> _STORED DATA_
------------------------------
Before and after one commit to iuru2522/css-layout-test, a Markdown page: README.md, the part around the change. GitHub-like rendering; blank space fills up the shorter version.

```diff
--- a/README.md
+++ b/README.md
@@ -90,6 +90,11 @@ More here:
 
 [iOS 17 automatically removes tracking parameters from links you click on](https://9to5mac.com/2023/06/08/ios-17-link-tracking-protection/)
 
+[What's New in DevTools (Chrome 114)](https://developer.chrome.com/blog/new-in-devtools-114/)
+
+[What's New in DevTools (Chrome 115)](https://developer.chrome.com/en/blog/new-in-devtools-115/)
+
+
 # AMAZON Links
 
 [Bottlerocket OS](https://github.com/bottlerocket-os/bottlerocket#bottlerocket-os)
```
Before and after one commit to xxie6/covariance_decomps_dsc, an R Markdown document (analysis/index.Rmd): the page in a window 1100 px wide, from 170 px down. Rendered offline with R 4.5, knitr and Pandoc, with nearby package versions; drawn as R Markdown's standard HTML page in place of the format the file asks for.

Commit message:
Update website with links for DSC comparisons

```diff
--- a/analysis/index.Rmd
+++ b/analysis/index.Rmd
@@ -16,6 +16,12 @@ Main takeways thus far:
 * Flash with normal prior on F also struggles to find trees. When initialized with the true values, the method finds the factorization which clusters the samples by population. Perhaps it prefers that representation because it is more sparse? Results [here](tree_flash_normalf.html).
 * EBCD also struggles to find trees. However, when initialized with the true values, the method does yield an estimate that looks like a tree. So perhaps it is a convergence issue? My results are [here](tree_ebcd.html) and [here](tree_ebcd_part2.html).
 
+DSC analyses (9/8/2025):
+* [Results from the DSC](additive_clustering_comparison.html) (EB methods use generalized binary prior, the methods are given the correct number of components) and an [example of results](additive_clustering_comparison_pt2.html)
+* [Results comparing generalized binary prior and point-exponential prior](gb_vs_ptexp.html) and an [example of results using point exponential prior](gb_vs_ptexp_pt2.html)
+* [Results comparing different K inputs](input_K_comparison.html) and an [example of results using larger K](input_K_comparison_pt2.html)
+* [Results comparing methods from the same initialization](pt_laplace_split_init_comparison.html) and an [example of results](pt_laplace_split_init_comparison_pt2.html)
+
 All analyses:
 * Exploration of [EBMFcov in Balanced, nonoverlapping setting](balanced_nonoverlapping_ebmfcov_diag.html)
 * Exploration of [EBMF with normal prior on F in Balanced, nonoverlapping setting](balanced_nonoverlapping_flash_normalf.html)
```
------------------------------
> _AIM OF THE TASK_
Print the material once more, exactly as it appears.

> _TASK RESPONSE_
Before and after one commit to iuru2522/css-layout-test, a Markdown page: README.md, the part around the change. GitHub-like rendering; blank space fills up the shorter version.

```diff
--- a/README.md
+++ b/README.md
@@ -90,6 +90,11 @@ More here:
 
 [iOS 17 automatically removes tracking parameters from links you click on](https://9to5mac.com/2023/06/08/ios-17-link-tracking-protection/)
 
+[What's New in DevTools (Chrome 114)](https://developer.chrome.com/blog/new-in-devtools-114/)
+
+[What's New in DevTools (Chrome 115)](https://developer.chrome.com/en/blog/new-in-devtools-115/)
+
+
 # AMAZON Links
 
 [Bottlerocket OS](https://github.com/bottlerocket-os/bottlerocket#bottlerocket-os)
```
Before and after one commit to xxie6/covariance_decomps_dsc, an R Markdown document (analysis/index.Rmd): the page in a window 1100 px wide, from 170 px down. Rendered offline with R 4.5, knitr and Pandoc, with nearby package versions; drawn as R Markdown's standard HTML page in place of the format the file asks for.

Commit message:
Update website with links for DSC comparisons

```diff
--- a/analysis/index.Rmd
+++ b/analysis/index.Rmd
@@ -16,6 +16,12 @@ Main takeways thus far:
 * Flash with normal prior on F also struggles to find trees. When initialized with the true values, the method finds the factorization which clusters the samples by population. Perhaps it prefers that representation because it is more sparse? Results [here](tree_flash_normalf.html).
 * EBCD also struggles to find trees. However, when initialized with the true values, the method does yield an estimate that looks like a tree. So perhaps it is a convergence issue? My results are [here](tree_ebcd.html) and [here](tree_ebcd_part2.html).
 
+DSC analyses (9/8/2025):
+* [Results from the DSC](additive_clustering_comparison.html) (EB methods use generalized binary prior, the methods are given the correct number of components) and an [example of results](additive_clustering_comparison_pt2.html)
+* [Results comparing generalized binary prior and point-exponential prior](gb_vs_ptexp.html) and an [example of results using point exponential prior](gb_vs_ptexp_pt2.html)
+* [Results comparing different K inputs](input_K_comparison.html) and an [example of results using larger K](input_K_comparison_pt2.html)
+* [Results comparing methods from the same initialization](pt_laplace_split_init_comparison.html) and an [example of results](pt_laplace_split_init_comparison_pt2.html)
+
 All analyses:
 * Exploration of [EBMFcov in Balanced, nonoverlapping setting](balanced_nonoverlapping_ebmfcov_diag.html)
 * Exploration of [EBMF with normal prior on F in Balanced, nonoverlapping setting](balanced_nonoverlapping_flash_normalf.html)
```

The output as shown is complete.